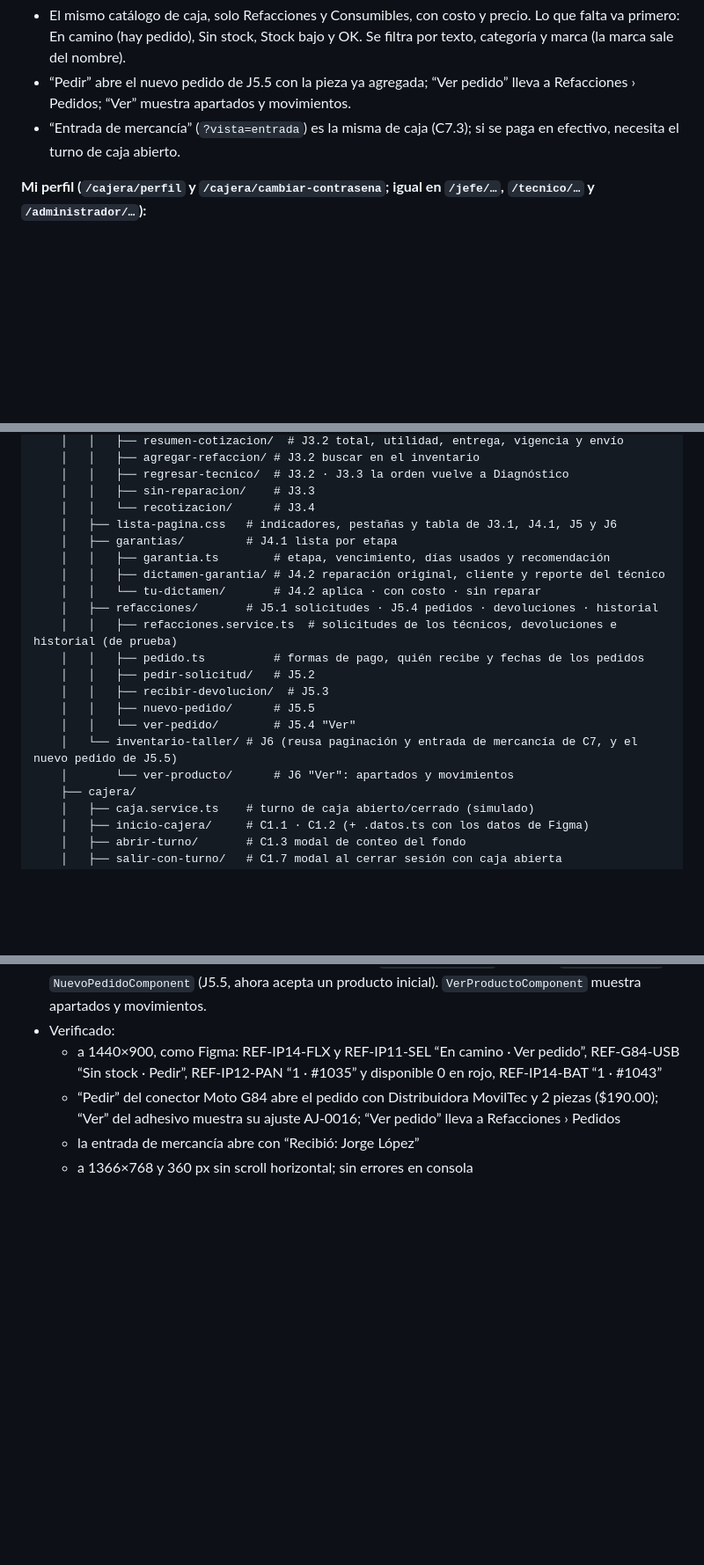
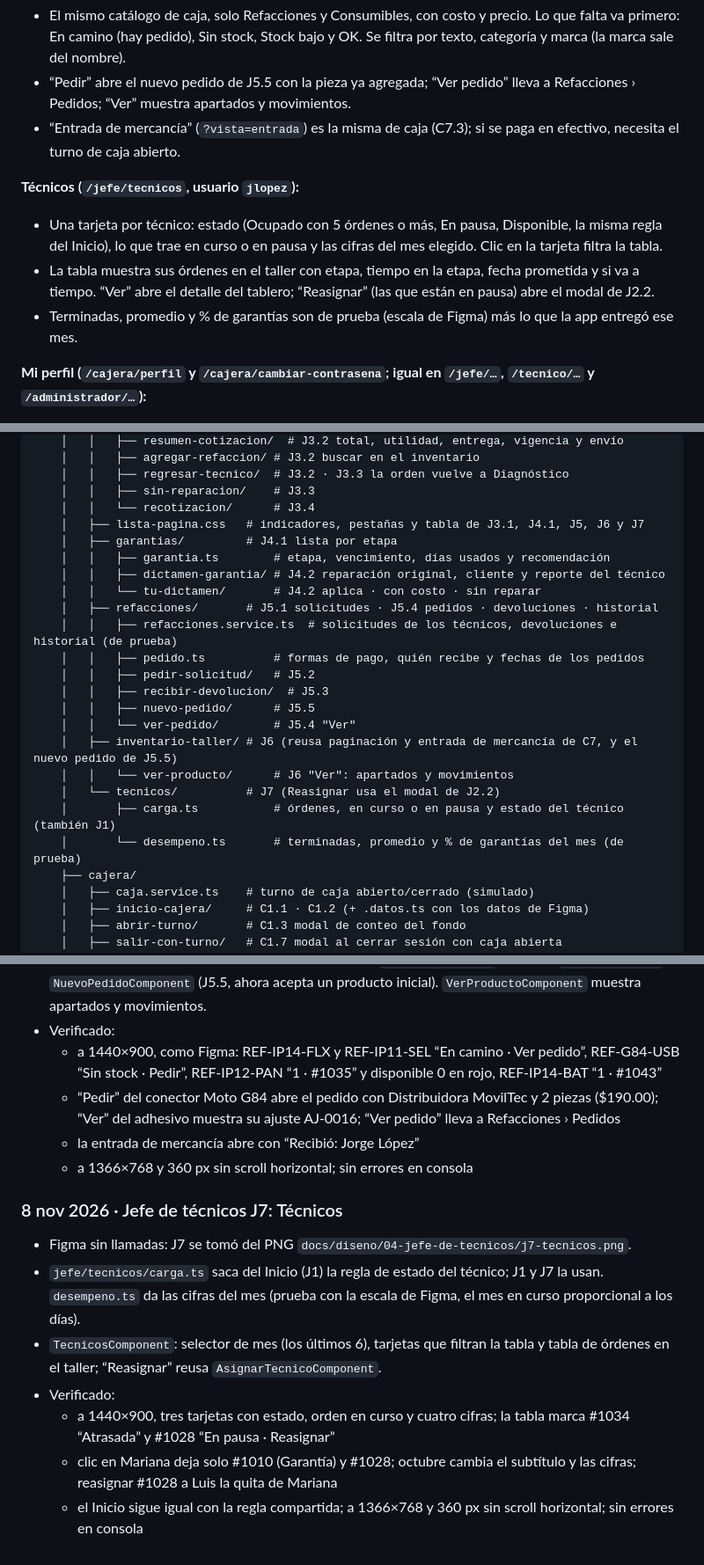
Before and after one commit to dianaaochoa/SHURI-Sistema-Gestion, a Markdown page: frontend/BITACORA.md, 3 parts joined by grey strips. Shown at 88% size. Rendered like a GitHub page; blank space fills up the shorter version.

Commit message:
docs(frontend): bitácora y grafos con Técnicos (J7)

```diff
--- a/frontend/BITACORA.md
+++ b/frontend/BITACORA.md
@@ -518,6 +525,11 @@ Los nombres y puestos son los de las pantallas de Figma (Verónica Castillo, Ana
 - “Pedir” abre el nuevo pedido de J5.5 con la pieza ya agregada; “Ver pedido” lleva a Refacciones › Pedidos; “Ver” muestra apartados y movimientos.
 - “Entrada de mercancía” (`?vista=entrada`) es la misma de caja (C7.3); si se paga en efectivo, necesita el turno de caja abierto.
 
+**Técnicos (`/jefe/tecnicos`, usuario `jlopez`):**
+- Una tarjeta por técnico: estado (Ocupado con 5 órdenes o más, En pausa, Disponible, la misma regla del Inicio), lo que trae en curso o en pausa y las cifras del mes elegido. Clic en la tarjeta filtra la tabla.
+- La tabla muestra sus órdenes en el taller con etapa, tiempo en la etapa, fecha prometida y si va a tiempo. “Ver” abre el detalle del tablero; “Reasignar” (las que están en pausa) abre el modal de J2.2.
+- Terminadas, promedio y % de garantías son de prueba (escala de Figma) más lo que la app entregó ese mes.
+
 **Mi perfil (`/cajera/perfil` y `/cajera/cambiar-contrasena`; igual en `/jefe/…`, `/tecnico/…` y `/administrador/…`):**
 - Se abre desde el menú de usuario. “Cambiar contraseña” lleva a la misma pantalla con el cursor en la contraseña actual.
 - Para cambiarla: la actual (`Shuri2026!` en los usuarios de prueba), una nueva con 8 caracteres, mayúscula y número, y repetirla. El símbolo es opcional y sube la seguridad de “Buena” a “Segura”.
@@ -558,7 +570,7 @@ frontend/src/
     │   │   ├── regresar-tecnico/  # J3.2 · J3.3 la orden vuelve a Diagnóstico
     │   │   ├── sin-reparacion/    # J3.3
     │   │   └── recotizacion/      # J3.4
-    │   ├── lista-pagina.css   # indicadores, pestañas y tabla de J3.1, J4.1, J5 y J6
+    │   ├── lista-pagina.css   # indicadores, pestañas y tabla de J3.1, J4.1, J5, J6 y J7
     │   ├── garantias/         # J4.1 lista por etapa
     │   │   ├── garantia.ts        # etapa, vencimiento, días usados y recomendación
     │   │   ├── dictamen-garantia/ # J4.2 reparación original, cliente y reporte del técnico
@@ -570,8 +582,11 @@ frontend/src/
     │   │   ├── recibir-devolucion/  # J5.3
     │   │   ├── nuevo-pedido/      # J5.5
     │   │   └── ver-pedido/        # J5.4 "Ver"
-    │   └── inventario-taller/ # J6 (reusa paginación y entrada de mercancía de C7, y el nuevo pedido de J5.5)
-    │       └── ver-producto/      # J6 "Ver": apartados y movimientos
+    │   ├── inventario-taller/ # J6 (reusa paginación y entrada de mercancía de C7, y el nuevo pedido de J5.5)
+    │   │   └── ver-producto/      # J6 "Ver": apartados y movimientos
+    │   └── tecnicos/          # J7 (Reasignar usa el modal de J2.2)
+    │       ├── carga.ts           # órdenes, en curso o en pausa y estado del técnico (también J1)
+    │       └── desempeno.ts       # terminadas, promedio y % de garantías del mes (de prueba)
     ├── cajera/
     │   ├── caja.service.ts    # turno de caja abierto/cerrado (simulado)
     │   ├── inicio-cajera/     # C1.1 · C1.2 (+ .datos.ts con los datos de Figma)
@@ -1193,3 +1210,12 @@ Reglas tomadas del [README principal](../README.md) (sección 12) y de [`.github
   - “Pedir” del conector Moto G84 abre el pedido con Distribuidora MovilTec y 2 piezas ($190.00); “Ver” del adhesivo muestra su ajuste AJ-0016; “Ver pedido” lleva a Refacciones › Pedidos
   - la entrada de mercancía abre con “Recibió: Jorge López”
   - a 1366×768 y 360 px sin scroll horizontal; sin errores en consola
+
+### 8 nov 2026 · Jefe de técnicos J7: Técnicos
+- Figma sin llamadas: J7 se tomó del PNG `docs/diseno/04-jefe-de-tecnicos/j7-tecnicos.png`.
+- `jefe/tecnicos/carga.ts` saca del Inicio (J1) la regla de estado del técnico; J1 y J7 la usan. `desempeno.ts` da las cifras del mes (prueba con la escala de Figma, el mes en curso proporcional a los días).
+- `TecnicosComponent`: selector de mes (los últimos 6), tarjetas que filtran la tabla y tabla de órdenes en el taller; “Reasignar” reusa `AsignarTecnicoComponent`.
+- Verificado:
+  - a 1440×900, tres tarjetas con estado, orden en curso y cuatro cifras; la tabla marca #1034 “Atrasada” y #1028 “En pausa · Reasignar”
+  - clic en Mariana deja solo #1010 (Garantía) y #1028; octubre cambia el subtítulo y las cifras; reasignar #1028 a Luis la quita de Mariana
+  - el Inicio sigue igual con la regla compartida; a 1366×768 y 360 px sin scroll horizontal; sin errores en consola
```
Also changed, not shown: other parts of frontend/BITACORA.md (+12 -3 lines).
· · · · ·
*Work item*: Provide the number of lines in these entries that hold the word "tabla", without any accompanying text.

*Exercise response*: 6